All cakes come with extensive descriptions of the history behind the naming of the cakes, the history of some of the ingredients, and maybe even profiles and testimonials of the team members.
All that is great, but you need to focus on what’s important. Is this what your audience is here for?
The core content is your cakes. The core content is the content that helps your business and your customers to achieve their goals. Invest the most effort in crafting your core content, then your most used supporting content. Profiles and testimonials of your team members are great if you are in a competitive hiring landscape. But not if you are trying to sell cakes. If an article about the history of chocolate helps you achieve the aforementioned goals, then great, otherwise shift your focus.
Useful taxonomies to the rescue
What really helps to bring things into focus are taxonomies (metadata), if they are thought out well. Yes, common tags for a cake business might be:
And these are great but imagine if you start introducing some more robust and useful taxonomies.
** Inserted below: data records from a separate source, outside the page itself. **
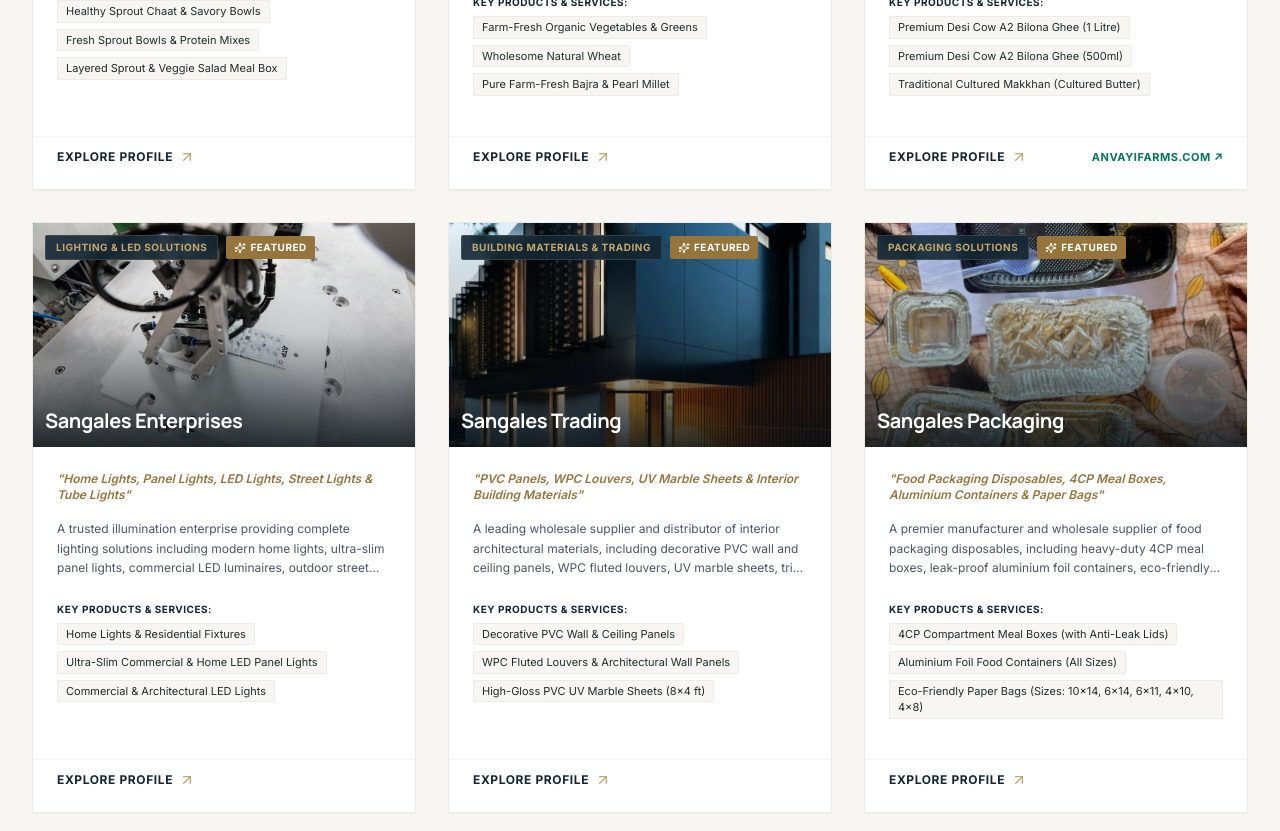
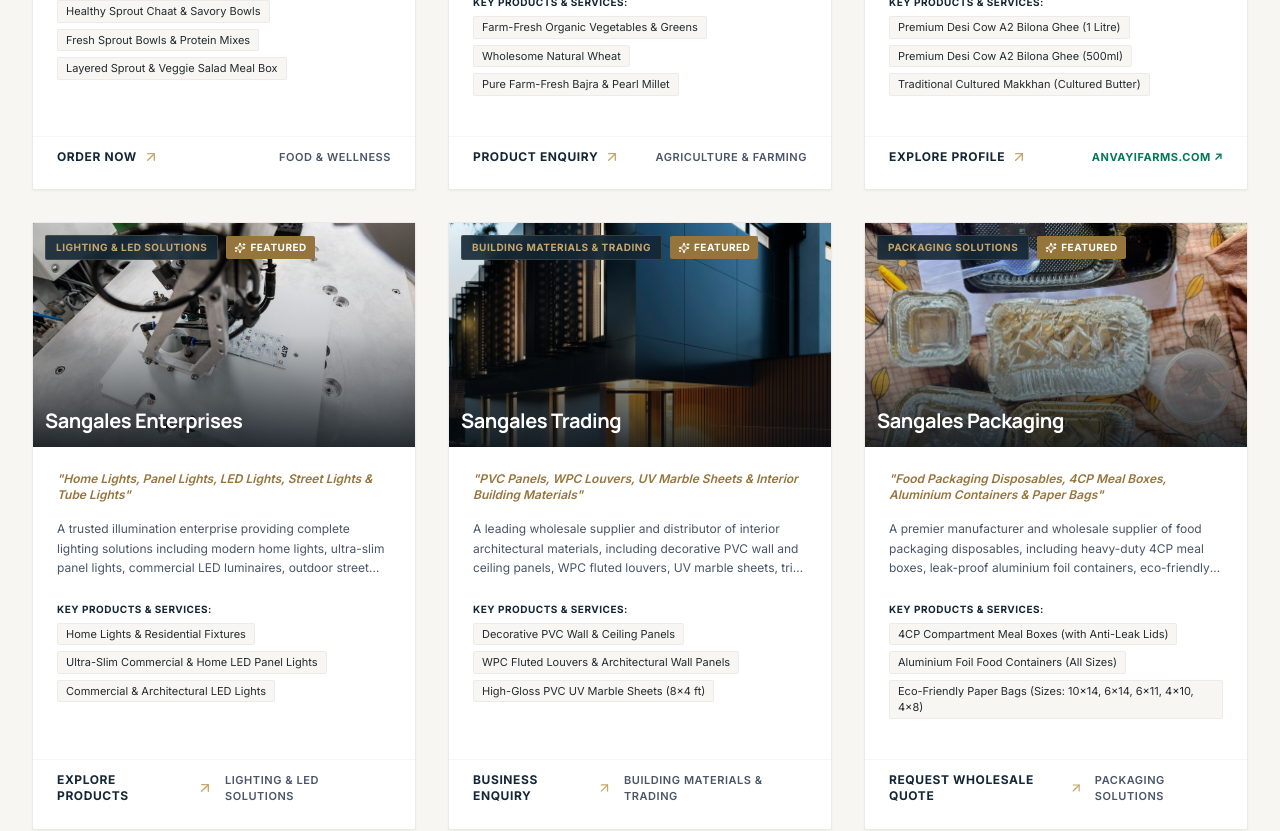
Before and after one commit to Sagarsangale01/sangales.com, a Next.js app: page /businesses in a window 1280 px wide. Shown: the part 1000-1831 px from the top of the page. Built offline with nearby package versions, Linux system fonts and the light colour scheme.

Commit message:
feat(businesses): implement suggested CTAs across profiles, directory, and homepage showcase

```diff
--- a/src/app/businesses/[slug]/page.tsx
+++ b/src/app/businesses/[slug]/page.tsx
@@ -88,6 +88,28 @@ export default async function BusinessDetailPage({ params }: Props) {
       addressCountry: "IN",
     },
   };
+
+  // Map custom recommended CTA per business slug according to Master Instructions
+  const getBusinessCta = (slug: string) => {
+    switch (slug) {
+      case "annamrit-foods":
+        return { label: "Order Now", href: "#order-options" };
+      case "sangales-farms":
+        return { label: "Product Enquiry", href: "#enquiry-section" };
+      case "sangales-enterprises":
+        return { label: "Explore Products", href: "#products-section" };
+      case "sangales-trading":
+        return { label: "Business Enquiry", href: "#enquiry-section" };
+      case "sangales-packaging":
+        return { label: "Request Wholesale Quote", href: "#enquiry-section" };
+      case "sangales-digital":
+        return { label: "Explore Services", href: "#products-section" };
+      default:
+        return { label: "Send Business Enquiry", href: "#enquiry-section" };
+    }
+  };
+
+  const heroCta = getBusinessCta(business.slug);
 
   return (
     <div className="pt-20 bg-offwhite min-h-screen">
@@ -180,10 +202,11 @@ export default async function BusinessDetailPage({ params }: Props) {
             {/* Quick Contact CTAs in Hero */}
             <div className="flex flex-wrap items-center gap-3 shrink-0">
               <a
-                href="#enquiry-section"
-                className="px-6 py-3.5 bg-gold hover:bg-white text-navy font-bold text-xs tracking-widest uppercase rounded-sm transition-all shadow-lg"
+                href={heroCta.href}
+                className="px-6 py-3.5 bg-gold hover:bg-white text-navy font-bold text-xs tracking-widest uppercase rounded-sm transition-all shadow-lg inline-flex items-center gap-2"
               >
-                Send Business Enquiry
+                <span>{heroCta.label}</span>
+                <ArrowUpRight className="w-3.5 h-3.5" />
               </a>
               {business.website && (
                 <a
@@ -252,7 +275,7 @@ export default async function BusinessDetailPage({ params }: Props) {
 
             {/* Annamrit Foods Dual-Mode Order & Catering Banner */}
             {business.slug === "annamrit-foods" && (
-              <section className="bg-gradient-to-br from-emerald-950 via-navy-950 to-navy text-white p-6 sm:p-8 rounded-sm border border-emerald-500/30 shadow-lg space-y-6">
+              <section id="order-options" className="bg-gradient-to-br from-emerald-950 via-navy-950 to-navy text-white p-6 sm:p-8 rounded-sm border border-emerald-500/30 shadow-lg space-y-6">
                 <div className="border-b border-white/10 pb-4">
                   <span className="text-gold text-xs font-bold uppercase tracking-superwide block mb-1">
                     Flexible Dining &bull; Supply Solutions
@@ -320,7 +343,7 @@ export default async function BusinessDetailPage({ params }: Props) {
 
             {/* 6. Products & Services */}
             {business.products && business.products.length > 0 && (
-              <section className="space-y-6">
+              <section id="products-section" className="space-y-6">
                 <div className="flex flex-col sm:flex-row sm:items-end justify-between gap-4">
                   <div>
                     <span className="text-gold-700 text-xs font-bold tracking-superwide uppercase block mb-1">
@@ -721,6 +744,14 @@ export default async function BusinessDetailPage({ params }: Props) {
               {/* Action Buttons in Contact Desk */}
               <div className="pt-2 space-y-2 border-t border-stone-100">
                 <a
+                  href={heroCta.href}
+                  className="w-full py-2.5 px-4 bg-navy hover:bg-gold hover:text-navy text-white font-bold text-xs uppercase tracking-wider rounded-sm flex items-center justify-center gap-2 shadow-sm transition-all"
+                >
+                  <span>{heroCta.label}</span>
+                  <ArrowUpRight className="w-3.5 h-3.5" />
+                </a>
+
+                <a
                   href={`https://wa.me/917507700936?text=${encodeURIComponent(
                     `Hello SANGALES, I would like to inquire regarding ${business.name}.`
                   )}`}
--- a/src/components/businesses/BusinessDirectoryClient.tsx
+++ b/src/components/businesses/BusinessDirectoryClient.tsx
@@ -9,6 +9,27 @@ interface Props {
   initialBusinesses: BusinessRecord[];
   categories: { id: string; name: string; slug: string }[];
 }
+
+// Map recommended CTA per business slug according to Master Instructions
+const getBusinessCtaLabel = (slug: string, isUpcoming?: boolean) => {
+  if (isUpcoming) return "Explore Incubation";
+  switch (slug) {
+    case "annamrit-foods":
+      return "Order Now";
+    case "sangales-farms":
+      return "Product Enquiry";
+    case "sangales-enterprises":
+      return "Explore Products";
+    case "sangales-trading":
+      return "Business Enquiry";
+    case "sangales-packaging":
+      return "Request Wholesale Quote";
+    case "sangales-digital":
+      return "Explore Services";
+    default:
+      return "Explore Profile";
+  }
+};
 
 export default function BusinessDirectoryClient({ initialBusinesses, categories }: Props) {
   const [statusFilter, setStatusFilter] = useState<"ALL" | "PUBLISHED" | "UPCOMING" | "ASSOCIATE">("ALL");
@@ -271,11 +292,11 @@ export default function BusinessDirectoryClient({ initialBusinesses, categories
                     href={`/businesses/${biz.slug}`}
                     className="pt-3 inline-flex items-center gap-1.5 text-xs font-bold uppercase tracking-wider text-navy group-hover:text-gold transition-colors"
                   >
-                    <span>{isUpcoming ? "Explore Incubation" : "Explore Profile"}</span>
+                    <span>{getBusinessCtaLabel(biz.slug, isUpcoming)}</span>
                     <ArrowUpRight className="w-4 h-4 transition-transform group-hover:translate-x-1 group-hover:-translate-y-1 text-gold" />
                   </Link>
 
-                  {biz.isAssociate && biz.website && (
+                  {biz.isAssociate && biz.website ? (
                     <a
                       href={biz.website}
                       target="_blank"
@@ -284,6 +305,10 @@ export default function BusinessDirectoryClient({ initialBusinesses, categories
                     >
                       <span>anvayifarms.com ↗</span>
                     </a>
+                  ) : (
+                    <span className="pt-3 text-[11px] font-semibold text-charcoal-100 uppercase tracking-wider">
+                      {biz.category}
+                    </span>
                   )}
                 </div>
               </div>
--- a/src/components/home/PortfolioShowcase.tsx
+++ b/src/components/home/PortfolioShowcase.tsx
@@ -6,6 +6,26 @@ import { BusinessRecord } from "@/lib/data";
 interface Props {
   businesses: BusinessRecord[];
 }
+
+// Recommended CTA per business slug according to Master Instructions
+const getBusinessCtaText = (slug: string) => {
+  switch (slug) {
+    case "annamrit-foods":
+      return "Order Now";
+    case "sangales-farms":
+      return "Product Enquiry";
+    case "sangales-enterprises":
+      return "Explore Products";
+    case "sangales-trading":
+      return "Business Enquiry";
+    case "sangales-packaging":
+      return "Request Wholesale Quote";
+    case "sangales-digital":
+      return "Explore Services";
+    default:
+      return "Explore Profile";
+  }
+};
 
 export default function PortfolioShowcase({ businesses }: Props) {
   const published = businesses.filter((b) => b.status === "PUBLISHED");
@@ -102,14 +122,14 @@ export default function PortfolioShowcase({ businesses }: Props) {
                     href={`/businesses/${featured.slug}`}
                     className="inline-flex items-center justify-center gap-2 px-6 py-3.5 bg-navy hover:bg-gold hover:text-navy text-white text-xs font-bold tracking-widest uppercase rounded-sm transition-all shadow-md group"
                   >
-                    <span>Explore Business Profile</span>
+                    <span>{getBusinessCtaText(featured.slug)} &bull; View Profile</span>
                     <ArrowUpRight className="w-4 h-4 transition-transform group-hover:translate-x-0.5 group-hover:-translate-y-0.5" />
                   </Link>
                   <Link
                     href={`/contact?business=${featured.id}&type=Product`}
                     className="inline-flex items-center justify-center px-4 py-3.5 text-xs font-semibold uppercase tracking-wider text-navy hover:text-gold transition-colors text-center"
                   >
-                    Wholesale Enquiry &rarr;
+                    Wholesale &amp; Catering Enquiry &rarr;
                   </Link>
                 </div>
               </div>
@@ -155,7 +175,7 @@ export default function PortfolioShowcase({ businesses }: Props) {
                   href={`/businesses/${biz.slug}`}
                   className="pt-3 inline-flex items-center justify-between w-full text-xs font-bold uppercase tracking-wider text-navy group-hover:text-gold transition-colors"
                 >
-                  <span>View Details</span>
+                  <span>{getBusinessCtaText(biz.slug)}</span>
                   <ArrowUpRight className="w-4 h-4 transition-transform group-hover:translate-x-1 group-hover:-translate-y-1 text-gold" />
                 </Link>
               </div>
```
Taxonomies representing customer and business goals. Such as:
- Business goal
- Sell more [cakes]
- Demonstrate superior quality over competitor [bakeries]
- Show we care about customers
- We care about the environment [we don’t use one-time use plastic]
- Customer goals
- (I want to…) Find the best and most popular chocolate cake
- (I want to…) Compare your product [cake] against the competitor
- (I want to…) Be happy to buy from you and not others
- (I want to…) Save money…
If you define these before you start researching your core content, everything becomes easier. Take any topic (page), or any piece of content and tag it with the above taxonomies. No tags? Not important. Not your core content.
💡 How to identify your core content for your content model? In short:
- Core content is content that is most important to your business
- Core content is content that is most important to your customers
- Everything is easier if you know your important taxonomies